Produce an exact copy of the lines from the line containing "border-radius: 6px;" through the last line of the entries below, and only those lines.

Change listing data
════════

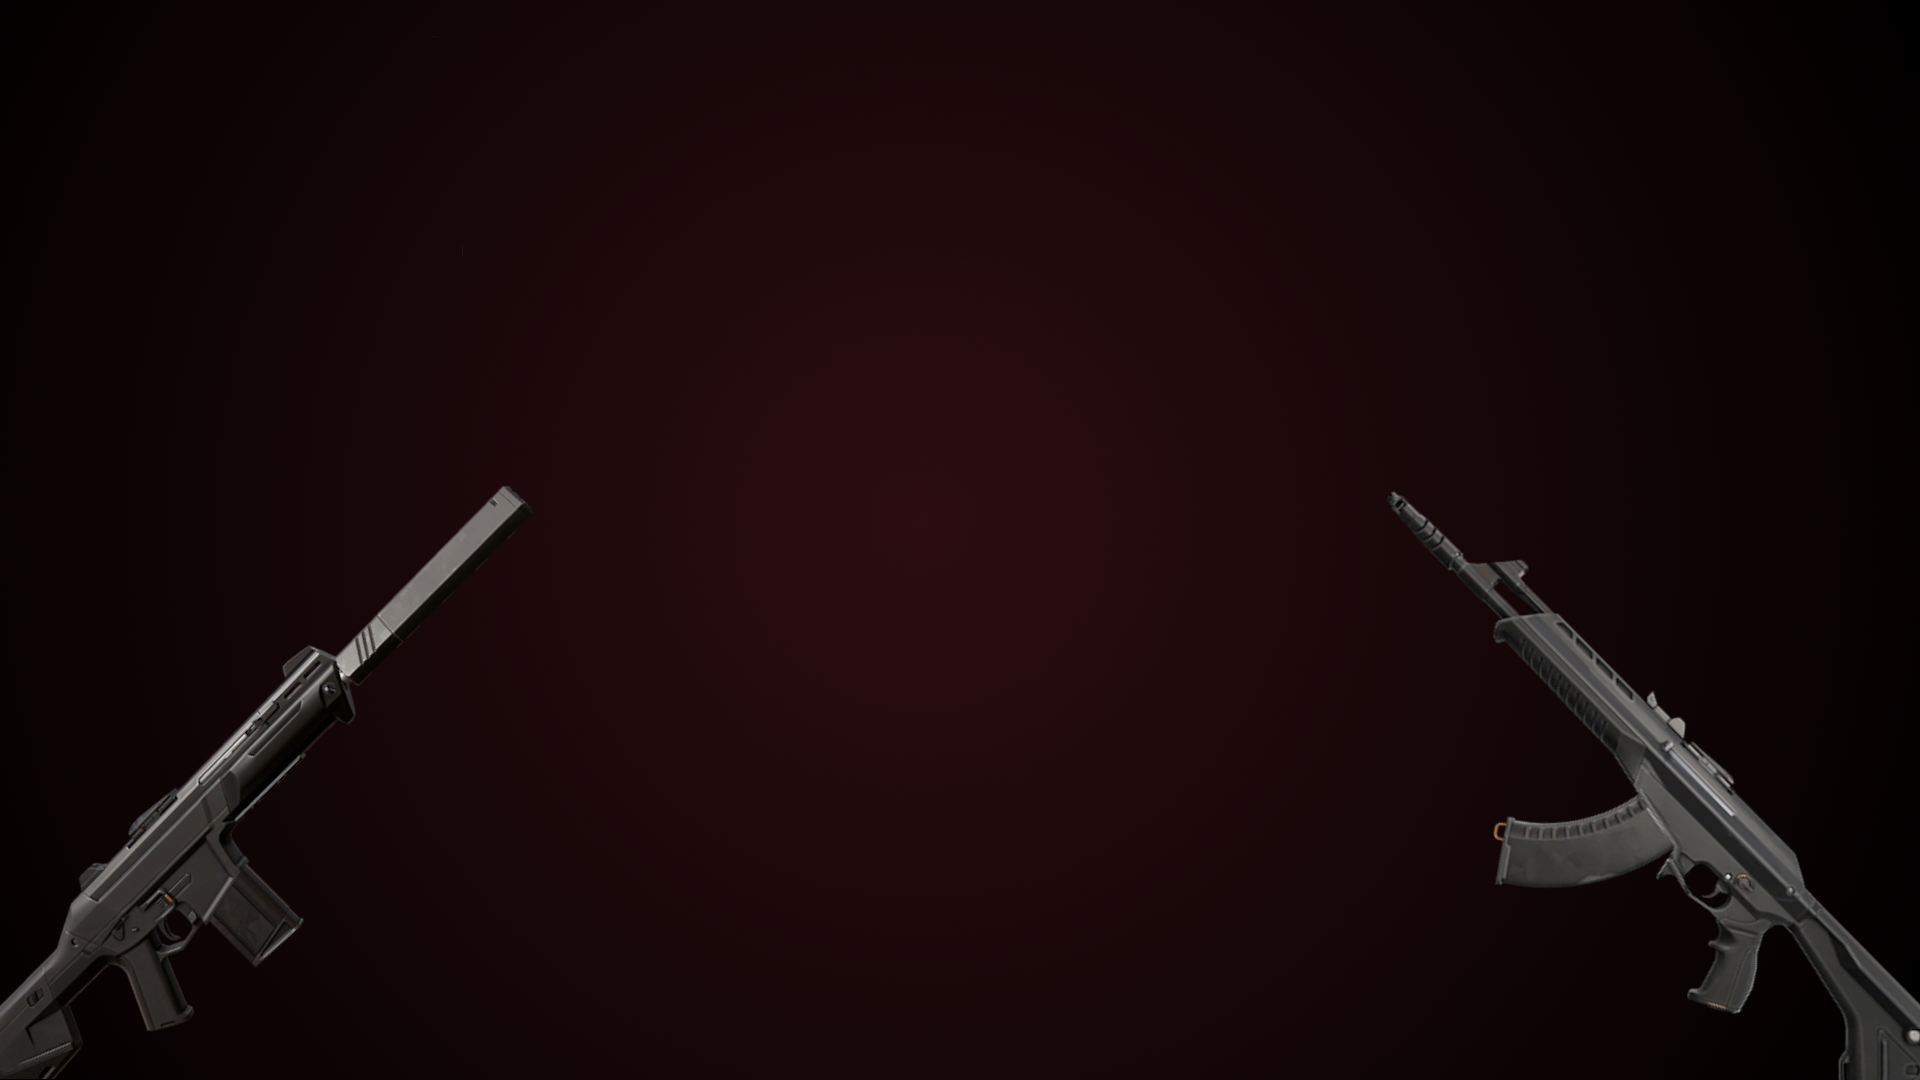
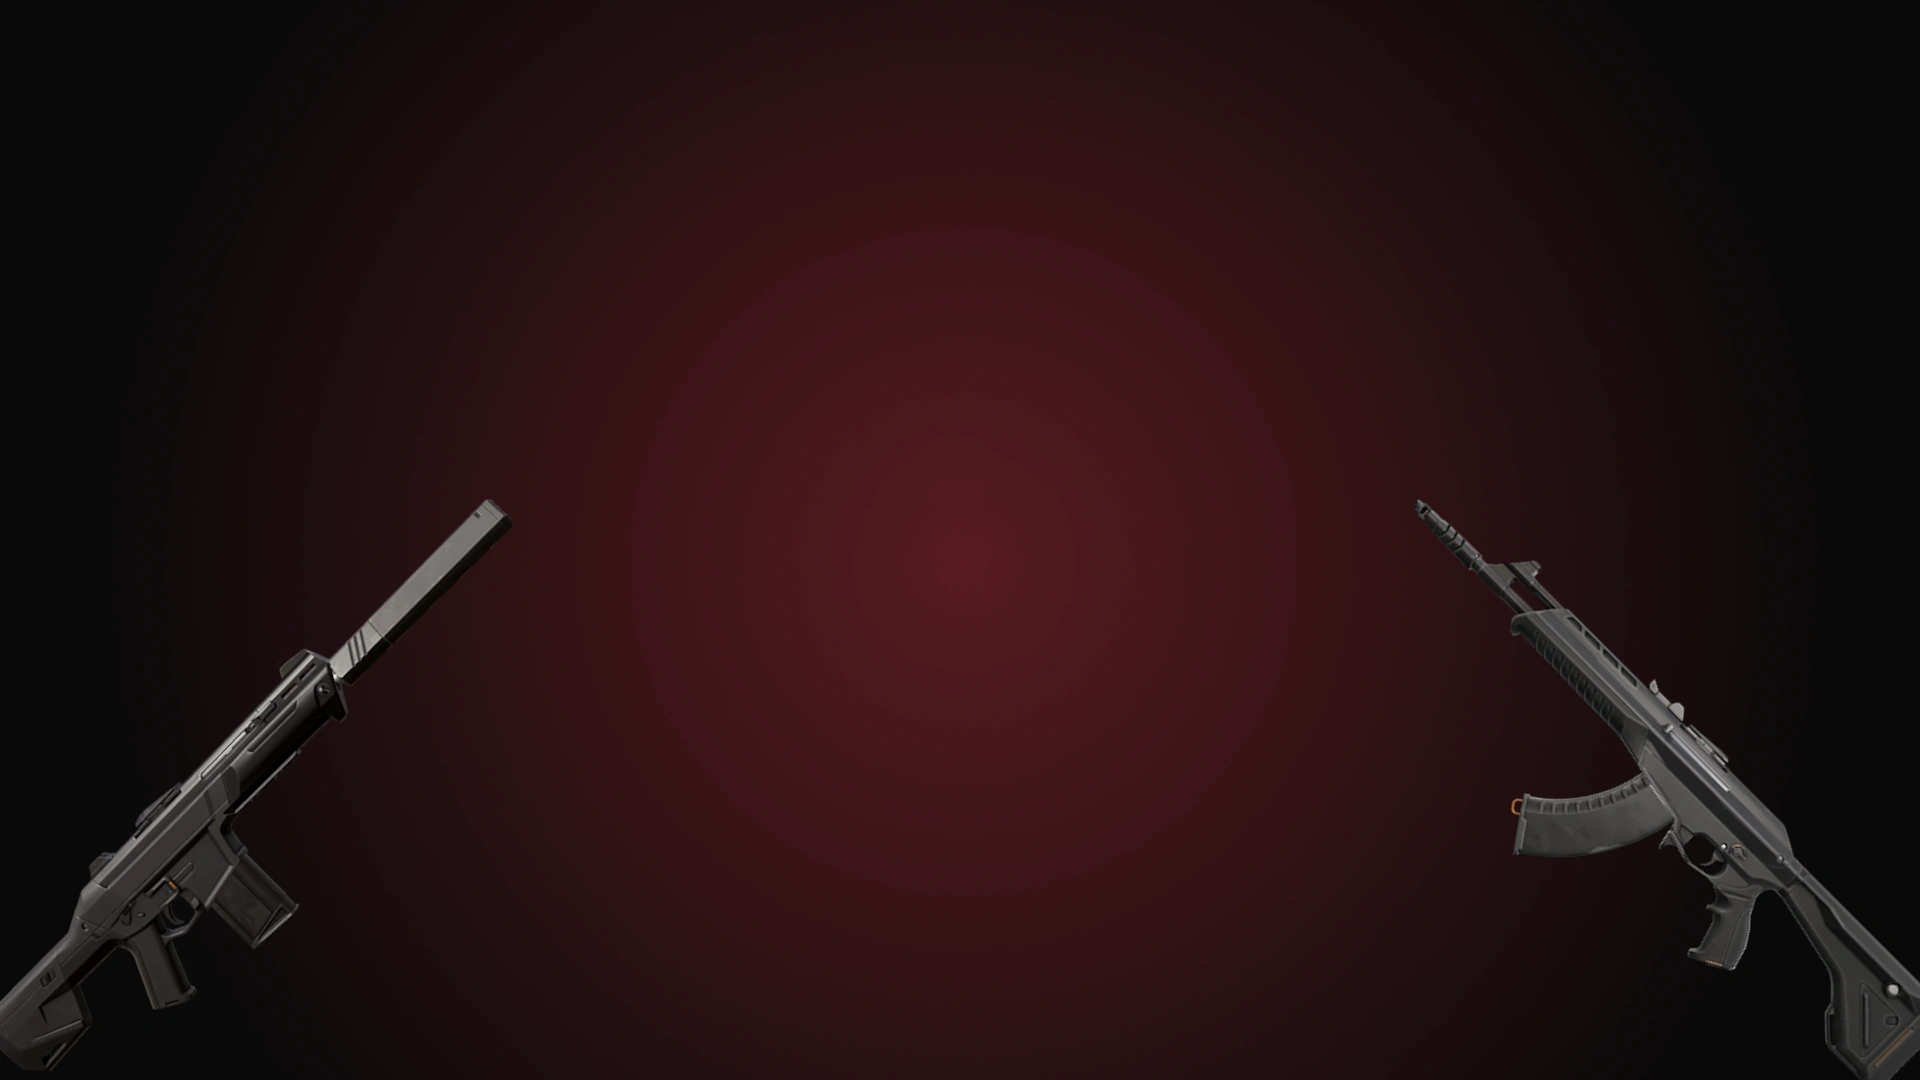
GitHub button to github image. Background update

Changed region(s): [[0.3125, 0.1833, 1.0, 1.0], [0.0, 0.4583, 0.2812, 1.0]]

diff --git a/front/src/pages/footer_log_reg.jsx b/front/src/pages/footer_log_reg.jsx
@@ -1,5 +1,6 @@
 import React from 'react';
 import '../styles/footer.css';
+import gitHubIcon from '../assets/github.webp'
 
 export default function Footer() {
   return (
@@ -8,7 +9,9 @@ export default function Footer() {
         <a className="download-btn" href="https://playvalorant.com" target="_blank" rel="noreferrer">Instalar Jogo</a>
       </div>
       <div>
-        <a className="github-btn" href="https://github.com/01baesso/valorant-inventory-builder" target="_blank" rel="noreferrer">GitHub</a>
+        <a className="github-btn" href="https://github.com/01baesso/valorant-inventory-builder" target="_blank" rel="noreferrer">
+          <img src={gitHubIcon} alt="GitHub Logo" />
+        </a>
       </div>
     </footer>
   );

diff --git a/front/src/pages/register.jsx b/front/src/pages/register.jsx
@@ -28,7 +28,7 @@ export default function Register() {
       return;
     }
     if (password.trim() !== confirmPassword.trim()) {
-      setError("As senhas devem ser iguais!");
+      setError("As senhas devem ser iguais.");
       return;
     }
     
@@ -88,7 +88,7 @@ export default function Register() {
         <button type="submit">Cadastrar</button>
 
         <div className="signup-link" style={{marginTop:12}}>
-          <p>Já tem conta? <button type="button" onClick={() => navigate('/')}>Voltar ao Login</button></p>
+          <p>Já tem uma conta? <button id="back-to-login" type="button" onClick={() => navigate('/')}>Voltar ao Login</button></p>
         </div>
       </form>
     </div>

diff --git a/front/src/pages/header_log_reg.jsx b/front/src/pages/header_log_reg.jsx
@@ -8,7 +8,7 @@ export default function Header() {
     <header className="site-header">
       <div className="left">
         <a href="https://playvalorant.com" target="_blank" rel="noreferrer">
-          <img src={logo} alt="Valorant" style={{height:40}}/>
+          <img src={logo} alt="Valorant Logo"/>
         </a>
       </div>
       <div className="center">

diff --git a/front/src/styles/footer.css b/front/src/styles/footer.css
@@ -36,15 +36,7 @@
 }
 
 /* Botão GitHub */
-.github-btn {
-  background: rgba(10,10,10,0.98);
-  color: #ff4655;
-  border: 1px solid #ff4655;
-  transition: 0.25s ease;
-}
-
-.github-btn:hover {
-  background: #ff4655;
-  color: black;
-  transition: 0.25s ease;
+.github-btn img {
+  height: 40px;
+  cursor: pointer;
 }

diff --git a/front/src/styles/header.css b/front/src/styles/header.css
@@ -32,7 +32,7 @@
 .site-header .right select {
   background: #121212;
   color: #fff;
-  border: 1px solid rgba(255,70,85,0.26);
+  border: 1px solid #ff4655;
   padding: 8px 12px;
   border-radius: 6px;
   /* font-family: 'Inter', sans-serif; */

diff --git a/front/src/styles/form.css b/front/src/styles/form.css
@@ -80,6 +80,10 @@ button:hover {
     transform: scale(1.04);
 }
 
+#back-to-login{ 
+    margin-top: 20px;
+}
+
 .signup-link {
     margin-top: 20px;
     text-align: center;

════════

Answer for this exercise:
   border-radius: 6px;
   /* font-family: 'Inter', sans-serif; */

diff --git a/front/src/styles/form.css b/front/src/styles/form.css
@@ -80,6 +80,10 @@ button:hover {
     transform: scale(1.04);
 }
 
+#back-to-login{ 
+    margin-top: 20px;
+}
+
 .signup-link {
     margin-top: 20px;
     text-align: center;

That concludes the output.